Jim’s wife, Catherine, now knows the drill in the chemo room. She stays right by his side as his cheerleader.

“Yes, I've been taking care of him… for 32 years. But he's been taking care of me as well,” she said looking at her husband. “The one thing he said to me was, 'I didn't realize you love me so much.’”

Doctors discovered Jim’s pancreatic cancer in December. By January, he underwent a complicated surgery involving removal of part of his pancreas, gallbladder, bile duct, part of his stomach and small intestine.

“In effect, it's three operations in one," said Dr. Rohan Jeyarajah, oncology surgeon at Methodist Richardson Medical Center. “And that's what makes it so challenging.”

It’s called the Whipple Procedure. In this case, it was conducted entirely with a robot. Doctor Jeyarajah was at the controls. He allowed our camera inside the operating room to show us what the procedure looks like.

Instead of one big cut, Jim’s entire operation was three small incisions, which means his body was able to heal faster. He left the hospital in just four days. His scars now are barely visible.

“Not everyone is a candidate for this,” said Dr. Jeyarajah. “They need to be smaller tumors, patients need to be relatively fit because the operation does take a little bit longer… and then, motivated patients.”
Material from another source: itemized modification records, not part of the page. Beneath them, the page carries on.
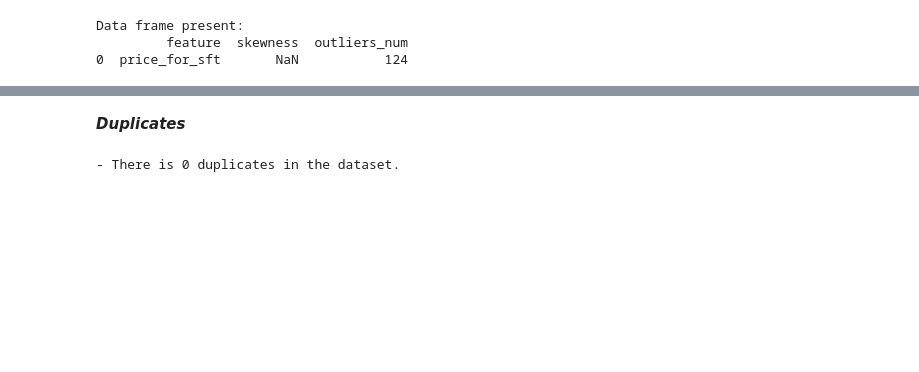
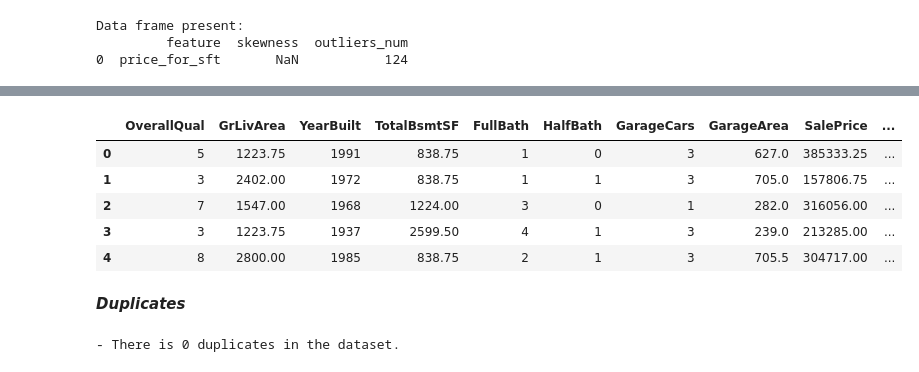
Before and after one commit to thisisakhil/House_price_pred, a Jupyter notebook: Code/Task 1_Preprocessing.ipynb, the cells around one changed output, grey strips where cells are left out. Drawn from its saved outputs; the diff is of its cells as text; code cells hidden in the pictures; blank space fills up the shorter version.

```diff
--- a/Code/Task 1_Preprocessing.ipynb
+++ b/Code/Task 1_Preprocessing.ipynb
@@ -231,2 +263,11 @@ Data frame present:
+# %%
+df.head()
+# %% [output]
+|  | OverallQual | GrLivArea | YearBuilt | TotalBsmtSF | FullBath | HalfBath | GarageCars | GarageArea | SalePrice | ... |
+| 0 | 5 | 1223.75 | 1991 | 838.75 | 1 | 0 | 3 | 627.0 | 385333.25 | ... |
+| 1 | 3 | 2402.00 | 1972 | 838.75 | 1 | 1 | 3 | 705.0 | 157806.75 | ... |
+| 2 | 7 | 1547.00 | 1968 | 1224.00 | 3 | 0 | 1 | 282.0 | 316056.00 | ... |
+| 3 | 3 | 1223.75 | 1937 | 2599.50 | 4 | 1 | 3 | 239.0 | 213285.00 | ... |
+| 4 | 8 | 2800.00 | 1985 | 838.75 | 2 | 1 | 3 | 705.5 | 304717.00 | ... |
 # %% [markdown]
 ***Duplicates***
```
Also changed, not shown: parts of 15 cells of this notebook, 8 other files.
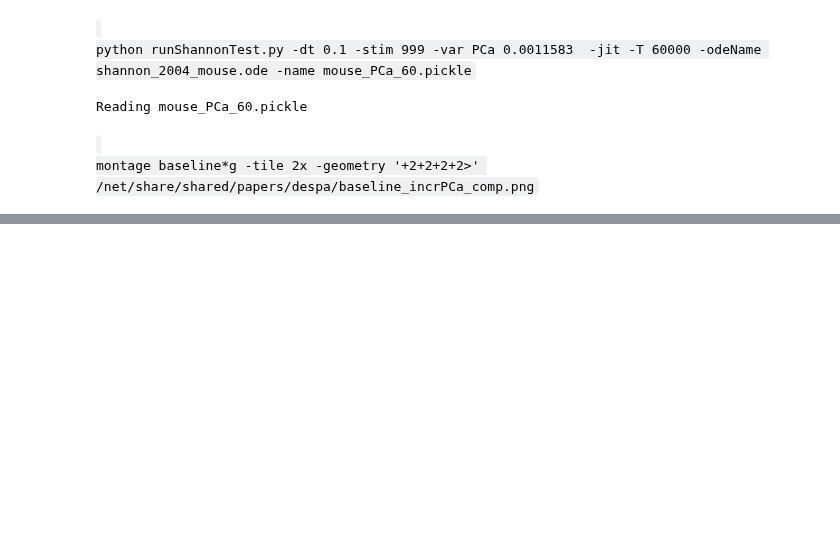
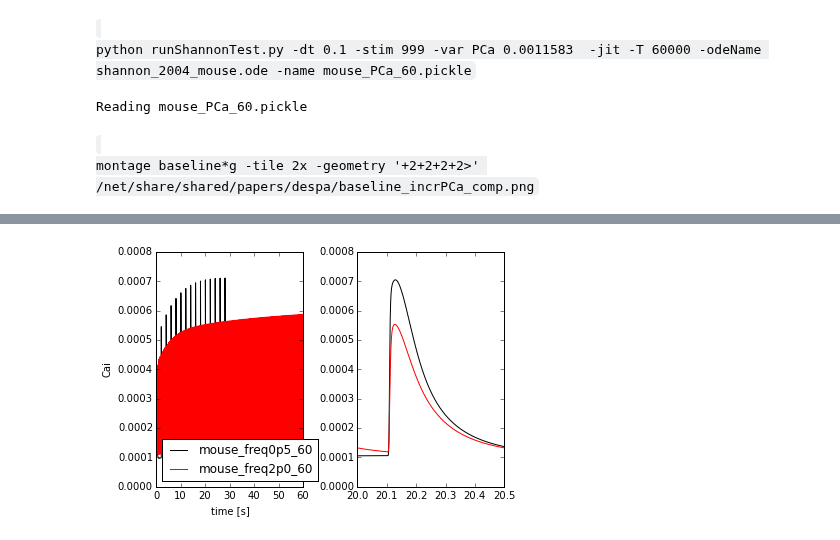
Before and after one commit to huskeypm/wholecell, a Jupyter notebook: morotti_rabbit_compare.ipynb, the cells around one changed output, grey strips where cells are left out. Cells and saved outputs as stored; diff of their text form; code cells hidden in the pictures; blank space fills up the shorter version.

```diff
--- a/morotti_rabbit_compare.ipynb
+++ b/morotti_rabbit_compare.ipynb
@@ -192,0 +203,5 @@ for i,state in enumerate(states):
+# %%
+caseExtended0p5Hz = empty()
+caseExtended0p5Hz.caseName = "mouse_freq0p5_60"
+caseExtended0p5Hz.fileName = caseExtended0p5Hz.caseName+".pickle"
+caseExtended0p5Hz.data = ao.readPickle(caseExtended0p5Hz.fileName)
@@ -192,0 +229,12 @@ for i,state in enumerate(states):
+# %%
+root="/net/share/shared/papers/despa/"
+states = ["Cai"]
+for i,state in enumerate(states):
+        ao.PlotPickleData(caseExtended0p5Hz.data,data2=caseExtended2Hz.data,idxName=state,
+                          ylabel=state,trange=[20e3,20.5e3],
+                          case1legend=caseExtended0p5Hz.caseName,
+                          case2legend=caseExtended2Hz.caseName)
+        plt.tight_layout()
+        #plt.gcf().savefig(root+"baseline_vs_IncrPCa_"+"_%s"%state+".png")
+# %% [output]
+[figure, added]
```
Also changed, not shown: parts of 20 cells of this notebook.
Jim wanted doctors to remove his tumor quickly and efficiently. His abbreviated recovery time is allowing him to move forward with chemotherapy so he can focus on fighting pancreatic cancer.

“You don't do this totally on your own,” he said.